# Action item:
For each record below, retype the text exactly and omit any image.

===== Source material =====

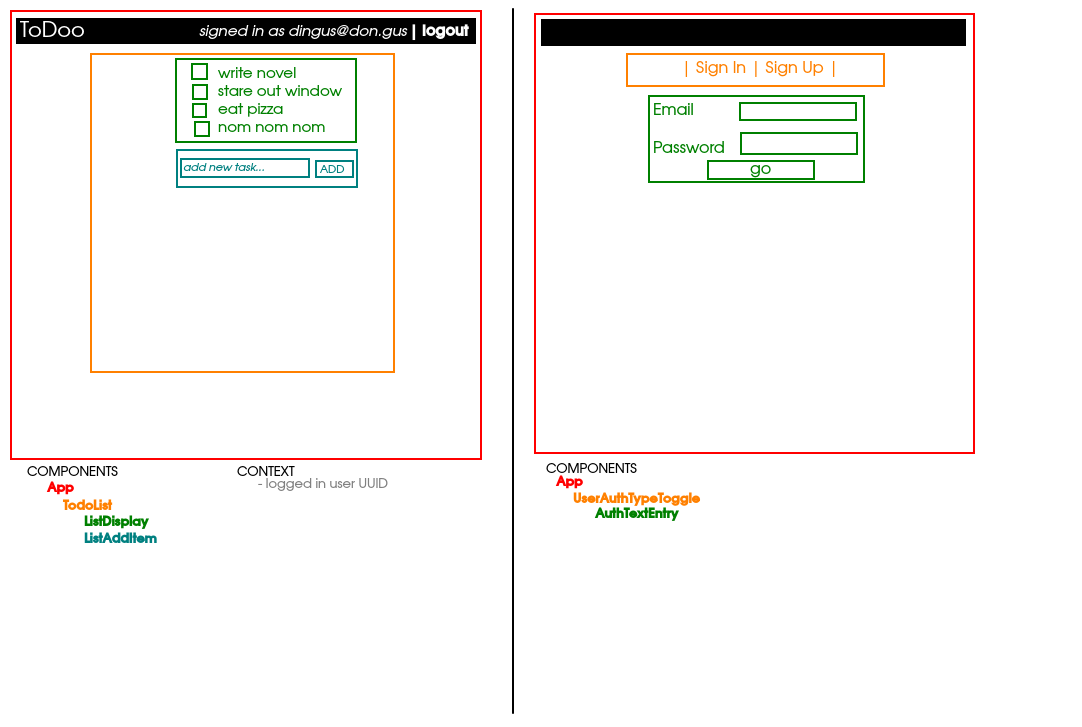
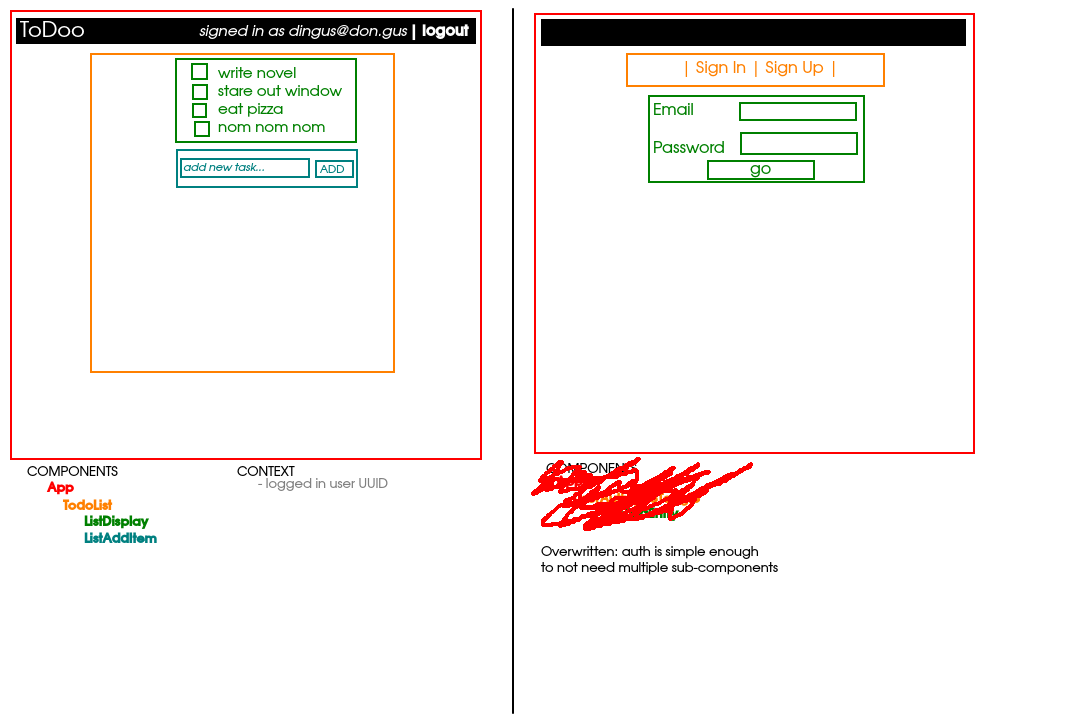
switch and route for app created, readme updated

Changed region(s): [[0.488, 0.6355, 0.7015, 0.7263], [0.488, 0.7565, 0.732, 0.7868]]

diff --git a/src/App.js b/src/App.js
@@ -2,6 +2,8 @@ import './App.css';
 import React from 'react';
 import { BrowserRouter, Switch, Route, Redirect } from 'react-router-dom';
 
+import AuthPage from './components/AuthPage/AuthPage';
+
 function App() {
   return (
     <BrowserRouter>
@@ -9,7 +11,7 @@ function App() {
         <header className="App-header">TooDoo</header>
         <Switch>
           <Route exact path="/auth">
-            <h1>auuuuuuuth</h1>
+            <AuthPage />
           </Route>
 
           <Route exact path="/todo">

diff --git a/src/components/AuthPage/AuthPage.js b/src/components/AuthPage/AuthPage.js
@@ -1,0 +1,15 @@
+export default function AuthPage() {
+  return (
+    <main>
+      <label>
+        email
+        <input type="email" />
+      </label>
+      <label>
+        password
+        <input type="password" />
+      </label>
+      <button>go</button>
+    </main>
+  );
+}

diff --git a/README.md b/README.md
@@ -10,8 +10,6 @@ In-browser todo app using Supabase for authentication and backend
 - `App`
   - router routes: either `Auth` route or `TodoList` route
   - `Auth`
-    - `UserAuthTypeToggle`
-    - `AuthTextEntry`
   - `TodoList`
     - `ListDisplay`
     - `ListAddItem`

=====

# Answer to this task:
switch and route for app created, readme updated

Changed region(s): [[0.488, 0.6355, 0.7015, 0.7263], [0.488, 0.7565, 0.732, 0.7868]]

diff --git a/src/App.js b/src/App.js
@@ -2,6 +2,8 @@ import './App.css';
 import React from 'react';
 import { BrowserRouter, Switch, Route, Redirect } from 'react-router-dom';
 
+import AuthPage from './components/AuthPage/AuthPage';
+
 function App() {
   return (
     <BrowserRouter>
@@ -9,7 +11,7 @@ function App() {
         <header className="App-header">TooDoo</header>
         <Switch>
           <Route exact path="/auth">
-            <h1>auuuuuuuth</h1>
+            <AuthPage />
           </Route>
 
           <Route exact path="/todo">

diff --git a/src/components/AuthPage/AuthPage.js b/src/components/AuthPage/AuthPage.js
@@ -1,0 +1,15 @@
+export default function AuthPage() {
+  return (
+    <main>
+      <label>
+        email
+        <input type="email" />
+      </label>
+      <label>
+        password
+        <input type="password" />
+      </label>
+      <button>go</button>
+    </main>
+  );
+}

diff --git a/README.md b/README.md
@@ -10,8 +10,6 @@ In-browser todo app using Supabase for authentication and backend
 - `App`
   - router routes: either `Auth` route or `TodoList` route
   - `Auth`
-    - `UserAuthTypeToggle`
-    - `AuthTextEntry`
   - `TodoList`
     - `ListDisplay`
     - `ListAddItem`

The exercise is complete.